*** INPUT RECORDS Section Begins ***
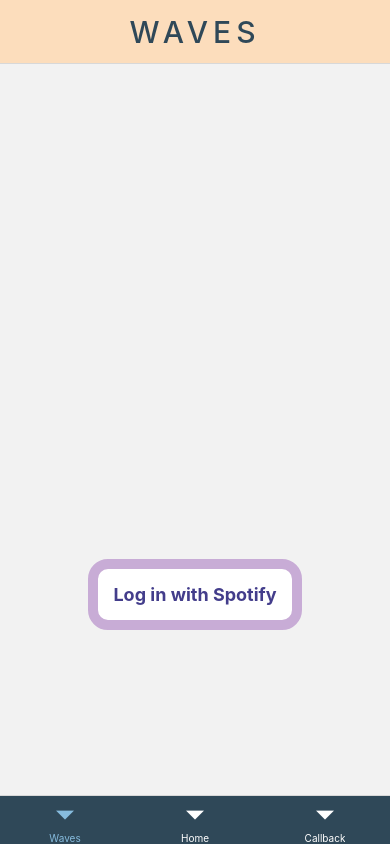
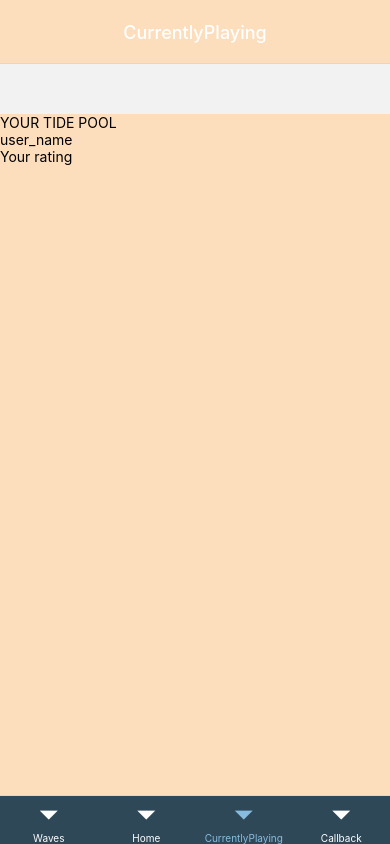
Before and after one commit to meera-develops/waves, a React Native app: screen /CurrentlyPlaying in a window 390 px wide. Built offline with nearby package versions, Linux system fonts and the light colour scheme.

Commit message:
created currently playing page and directory for it

```diff
--- a/App.js
+++ b/App.js
@@ -6,6 +6,7 @@
 import WelcomeScreen from './screens/WelcomeScreen';
 import HomeScreen from './screens/HomeScreen';
 import Callback from './screens/Callback';
+import CurrentlyPlaying from './screens/CurrentlyPlaying';
 
 const linking = {
   prefixes: ['http://localhost:8081', 'yourapp://'], // Add your app's URI prefix here
@@ -14,6 +15,7 @@
       Welcome: 'welcome',
       Home: 'home',
       Callback: 'callback', // Ensure the callback route matches your expectation
+      CurrentlyPlaying: 'currently-playing',
       // Define other screens as needed
     },
   },
@@ -61,6 +63,14 @@
           headerTintColor: "#2f4858",
           headerTintStyle: { fontWeight: 'bold'},
         }} />
+        <Tab.Screen name="CurrentlyPlaying" component={CurrentlyPlaying}
+        options={{
+          headerStyle: {
+            backgroundColor: "#FCDDBC"
+          },
+          headerTintColor: "#FFFFFF",
+          headerTintStyle: {fontWeight: "bold"},
+        }} />
         <Tab.Screen name="Callback" component={Callback} />
       </Tab.Navigator>
     </NavigationContainer>
--- /dev/null
+++ b/screens/CurrentlyPlaying.js
@@ -0,0 +1,29 @@
+import * as React from 'react';
+import { StyleSheet, Text, View } from 'react-native';
+
+
+const CurrentlyPlaying = () => {
+    return (
+      <View style={styles.container}>
+        <Text style={styles.text}>YOUR TIDE POOL</Text>
+        <Text style={styles.text}>user_name</Text>
+        <Text style={styles.text}>Your rating</Text>
+      </View>
+    );
+  };
+
+
+  const styles = StyleSheet.create({
+    container: {
+      flex: 1,
+      marginTop: 50,
+      backgroundColor: '#FCDDBC',
+      alignItems: 'flex-start',
+      justifyContent: 'flex-start',
+    },
+    text: {
+      color: 'black'
+    }
+  });
+
+  export default CurrentlyPlaying;
```
Also changed, not shown: package.json (+5 -3 lines), 1 other file (tests, documents, lock files or other folders).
*** INPUT RECORDS Section Ends ***
WHAT IS EXPECTED: Each line above that contains "backgroundColor" must be copied out.

EXERCISE RESPONSE:
+            backgroundColor: "#FCDDBC"
+      backgroundColor: '#FCDDBC',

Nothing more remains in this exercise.